Internet Trends Mary Meeker
Mary Meeker delivering her 2016 Internet Trends report

If there’s one place to get a good overview of shifting digital consumption habits, it’s from Mary Meeker, partner at Kleiner Perkins Caufield and Byers’, annual Internet Trends report. To save you having to trawl through the 200+ slides from the 2016 release, here are a handful of need-to-know insights for those in the fashion and retail space:

1. Visual platforms continue to win, particularly for those in the Millennial generation (aged circa 18-34 years old today). Leading platforms in terms of both engagement and reach include Facebook, Snapchat and Instagram.

1.MaryMeeker_socialnetworks

2. This is even more the case with Generation Z, who communicate via visuals far more so than text. They also operate more screens than their Millennial counterparts at once (five versus two), and tend to be creators and collaborators over curators and sharers.

2.MaryMeeker_GenZ

3. This visual playground is Snapchat’s world, and everyone else is just living in it. Snapchat has nailed how to host visual content in an advertising sense that works because it’s authentic, entertaining, in context and often brief, said Meeker. As a result, it now sees users playing with things like its sponsored lenses for an average of 20 seconds at a time.

3.MaryMeeker_snapchatlenses

4. Let’s not forget, when we’re talking about visual content, video plays a massive role. Its usage, sophistication and relevancy continues to grow rapidly, explained Meeker. Facebook now sees 8bn video views per day, while Snapchat is getting 10bn.

4.MaryMeeker_videoviews

5. Live video is also becoming more important. Over the past century we’ve moved from live linear viewing on the TV to on-demand streaming, to semi-live content like that of Snapchat Stories in and around 2013, to today’s “real-live” feeds via the likes of Periscope and Facebook Live. Meeker referred to the recent Chewbacca Facebook Live video, which referenced retailer Kohl’s, as “user generated content at whole new orders of viewing magnitude”. Kohl’s not only sold out of the Star Wars mask at the centre of the video, but became the leading app in the iOS app store in the US.

5.MaryMeeker_livevideo

6. Getting video right – being authentic, creative and valued through your content – is key by the way because ad blocking is also majorly on the rise. Today, 93% of internet users have or will consider using ad blocking software, according to Unruly. This software is especially a big deal in China, India and Indonesia, and around the world 420m users are now using it, which is a rise of 94% year-on-year. “If there has ever been a call to arms to create better ads, this is it,” said Meeker.

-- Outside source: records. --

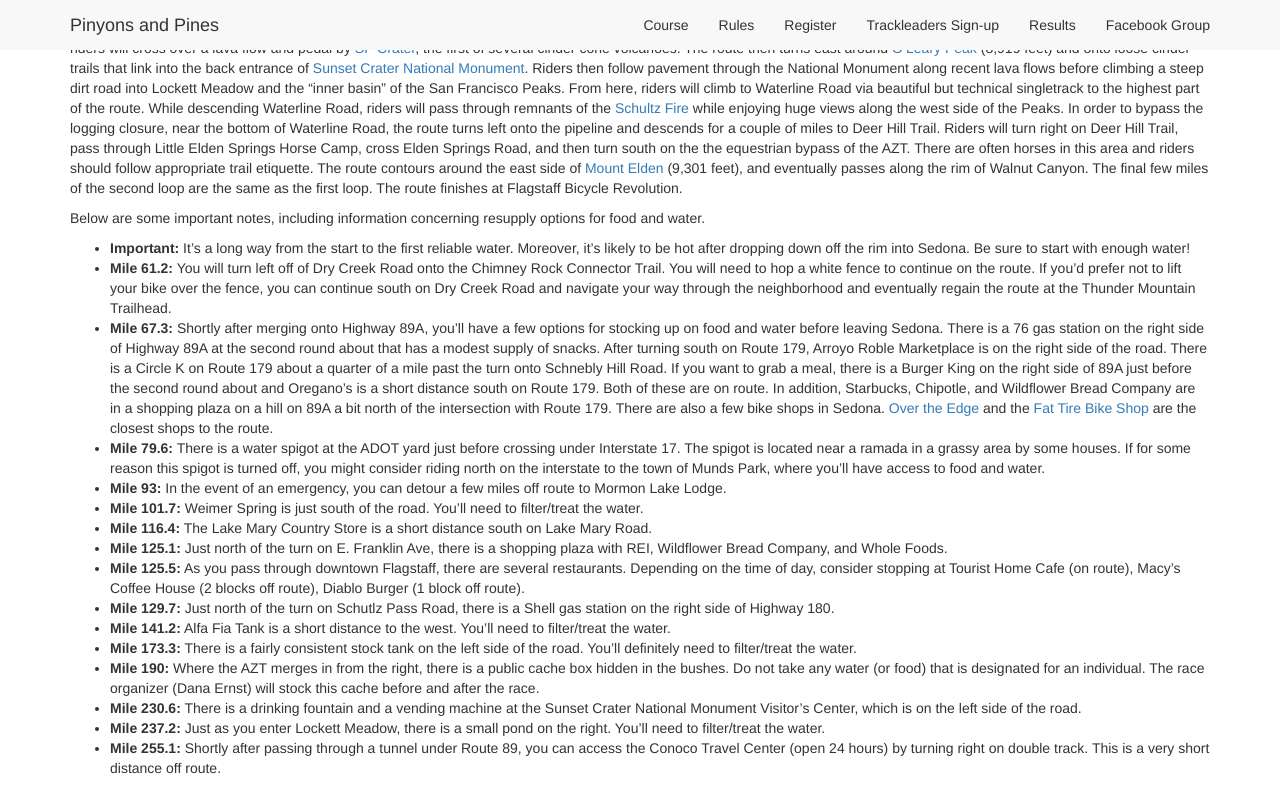
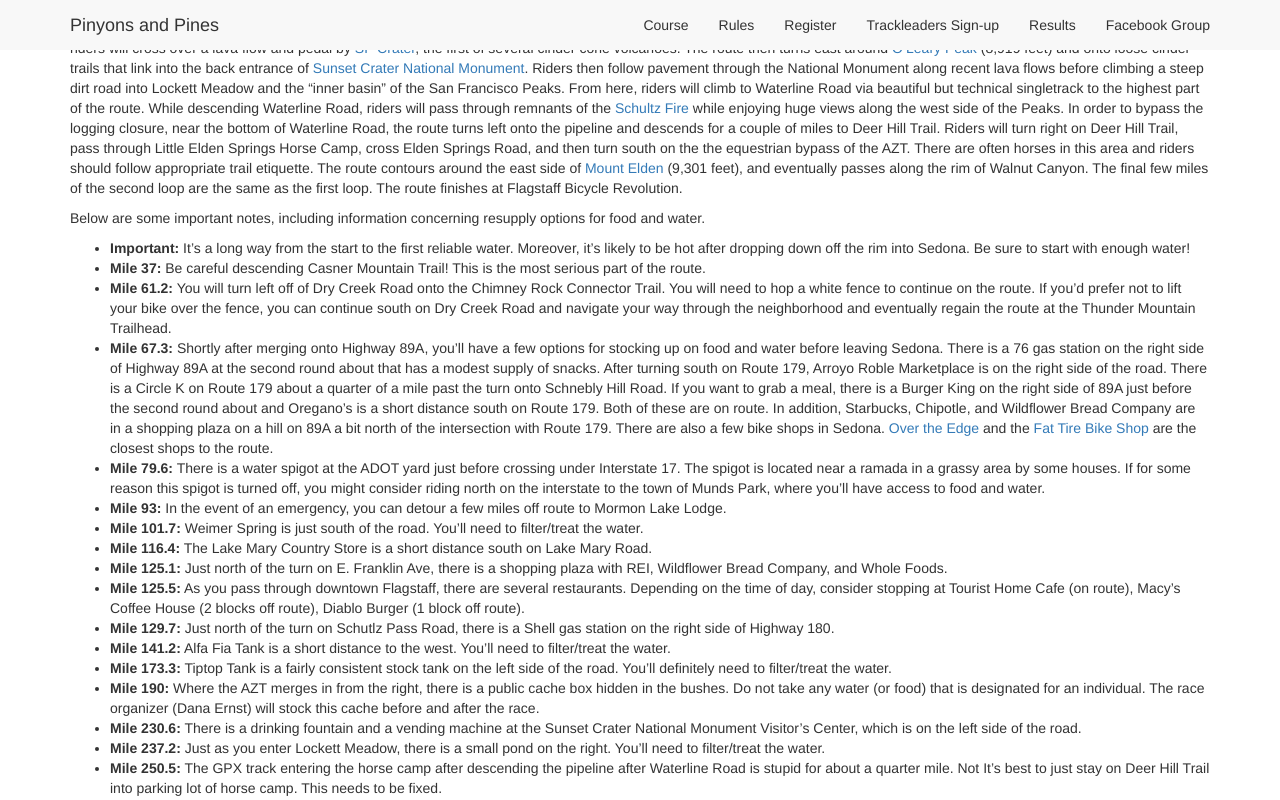
Before and after one commit to dcernst/PinyonsPines, a Jekyll site: the page built from course.md, in a window 1280 px wide and 1400 px high, scrolled down 974 px. Shown: the top 800 px of the window. Built offline with Jekyll 4.4.1, drawn with Linux system fonts in a browser that asks for light colours; nearby versions of some CDN libraries; some of the changed text lies outside the part shown.

Commit message:
Update course.md

```diff
--- a/course.md
+++ b/course.md
@@ -11,7 +11,7 @@
 ## Course Description
 
 <div class="alert alert-info" role="alert">
-<strong>Important!</strong> Due to logging operations in Flagstaff, the originally proposed route has been modified.  The final version of the route is described below. The final GPX file has been emailed to registered participants.
+<strong>Important!</strong> Due to logging operations in Flagstaff, the originally proposed route has been modified.  The final version of the route for 2019 is described below. The final GPX file has been emailed to registered participants.
 </div>
 
 The course is roughly 280 miles and consists of two distinct loops. The total elevation gain for the route is about 21,000 feet, split evenly between the two loops. The start and finish is at [Flagstaff Bicycle Revolution](http://flagbikerev.com), located at 3 South Mikes Pike, sandwiched between [Pizzicletta](http://www.pizzicletta.com) and [Mother Road Brewery](https://www.motherroadbeer.com).
@@ -23,6 +23,7 @@
 Below are some important notes, including information concerning resupply options for food and water.
 
 - **Important:** It's a long way from the start to the first reliable water.  Moreover, it's likely to be hot after dropping down off the rim into Sedona.  Be sure to start with enough water!
+- **Mile 37:** Be careful descending Casner Mountain Trail! This is the most serious part of the route.
 - **Mile 61.2:** You will turn left off of Dry Creek Road onto the Chimney Rock Connector Trail.  You will need to hop a white fence to continue on the route.  If you'd prefer not to lift your bike over the fence, you can continue south on Dry Creek Road and navigate your way through the neighborhood and eventually regain the route at the Thunder Mountain Trailhead.
 - **Mile 67.3:** Shortly after merging onto Highway 89A, you'll have a few options for stocking up on food and water before leaving Sedona. There is a 76 gas station on the right side of Highway 89A at the second round about that has a modest supply of snacks. After turning south on Route 179, Arroyo Roble Marketplace is on the right side of the road. There is a Circle K on Route 179 about a quarter of a mile past the turn onto Schnebly Hill Road. If you want to grab a meal, there is a Burger King on the right side of 89A just before the second round about and Oregano's is a short distance south on Route 179. Both of these are on route. In addition, Starbucks, Chipotle, and Wildflower Bread Company are in a shopping plaza on a hill on 89A a bit north of the intersection with Route 179. There are also a few bike shops in Sedona.  [Over the Edge](https://otesports.com/locations/sedona/) and the [Fat Tire Bike Shop](https://www.facebook.com/pages/The-Fat-Tire-Bike-Shop/188731981168703) are the closest shops to the route.
 - **Mile 79.6:** There is a water spigot at the ADOT yard just before crossing under Interstate 17. The spigot is located near a ramada in a grassy area by some houses. If for some reason this spigot is turned off, you might consider riding north on the interstate to the town of Munds Park, where you'll have access to food and water.
@@ -33,10 +34,13 @@
 - **Mile 125.5:** As you pass through downtown Flagstaff, there are several restaurants. Depending on the time of day, consider stopping at Tourist Home Cafe (on route), Macy's Coffee House (2 blocks off route), Diablo Burger (1 block off route).
 - **Mile 129.7:** Just north of the turn on Schutlz Pass Road, there is a Shell gas station on the right side of Highway 180.
 - **Mile 141.2:** Alfa Fia Tank is a short distance to the west. You'll need to filter/treat the water.
-- **Mile 173.3:** There is a fairly consistent stock tank on the left side of the road. You'll definitely need to filter/treat the water.
+- **Mile 173.3:** Tiptop Tank is a fairly consistent stock tank on the left side of the road. You'll definitely need to filter/treat the water.
 - **Mile 190:** Where the AZT merges in from the right, there is a public cache box hidden in the bushes. Do not take any water (or food) that is designated for an individual. The race organizer (Dana Ernst) will stock this cache before and after the race.
 - **Mile 230.6:** There is a drinking fountain and a vending machine at the Sunset Crater National Monument Visitor's Center, which is on the left side of the road.
 - **Mile 237.2:** Just as you enter Lockett Meadow, there is a small pond on the right. You'll need to filter/treat the water.
+- **Mile 250.5:** The GPX track entering the horse camp after descending the pipeline after Waterline Road is stupid for about a quarter mile. Not It’s best to just stay on Deer Hill Trail into parking lot of horse camp. This needs to be fixed.
+- **Mile 251:** About a mile of the AZT has been rerouted and disagrees withe the GPX track. Moral of the story, just follow the trail. This needs to be fixed.
+- **Miles 238.5-247.5:** There may be downed trees on Waterline Road. Most of them are easy to lift your bike over, but some of them are a bit annoying.
 - **Mile 255.1:** Shortly after passing through a tunnel under Route 89, you can access the Conoco Travel Center (open 24 hours) by turning right on double track. This is a very short distance off route.
 
 <br>
```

6.MaryMeeker_adblocking

7. The role of messaging apps is also growing and especially relevant for retail businesses. The secret sauce is the magic of the thread – it’s conversational, it remembers identity, time, specifics, preferences and context. Using such platforms is a boon to customer satisfaction, Meeker added, explaining that it’s also leading, of course, to commerce.

7.MaryMeeker_conversationalcommerce

8. Brands emerging in the retail space (and playing with all the aforementioned tools) are being heavily impacted and influenced by the Millennial generation, Meeker explained, with the below chart showing the sorts of companies founded by decade over the past 100+ years. Today, internet-enabled retailers, products and brands are significantly on the rise, bolstered by always-on connectivity, hyper-targeted marketing, the role of images and personalisation. StitchFix is a great example of this, said Meeker, for the fact it brings Spotify and Netflix-like discovery to fashion, with each customer getting a differentiated experience thanks to its advanced algorithm.

8.MaryMeeker_retailchanges

9. All of this also means there are numerous internet brands that have managed to reach $100m in annual sales within five years (including the likes of Birchbox, Everlane, Rent the Runway, Bonobos, Nasty Gal and more), compared to Nike, which took 14 years, Lululemon, which took nine years and Under Armour, which took eight years. “It’s fast and it’s impressive,” said Meeker.

9.MaryMeeker_internetbrands

10. Lastly, when it comes to customer service, no surprises here: social media and instant chat is preferred by Millennials than the telephone is.

10.MaryMeeker_businesscontact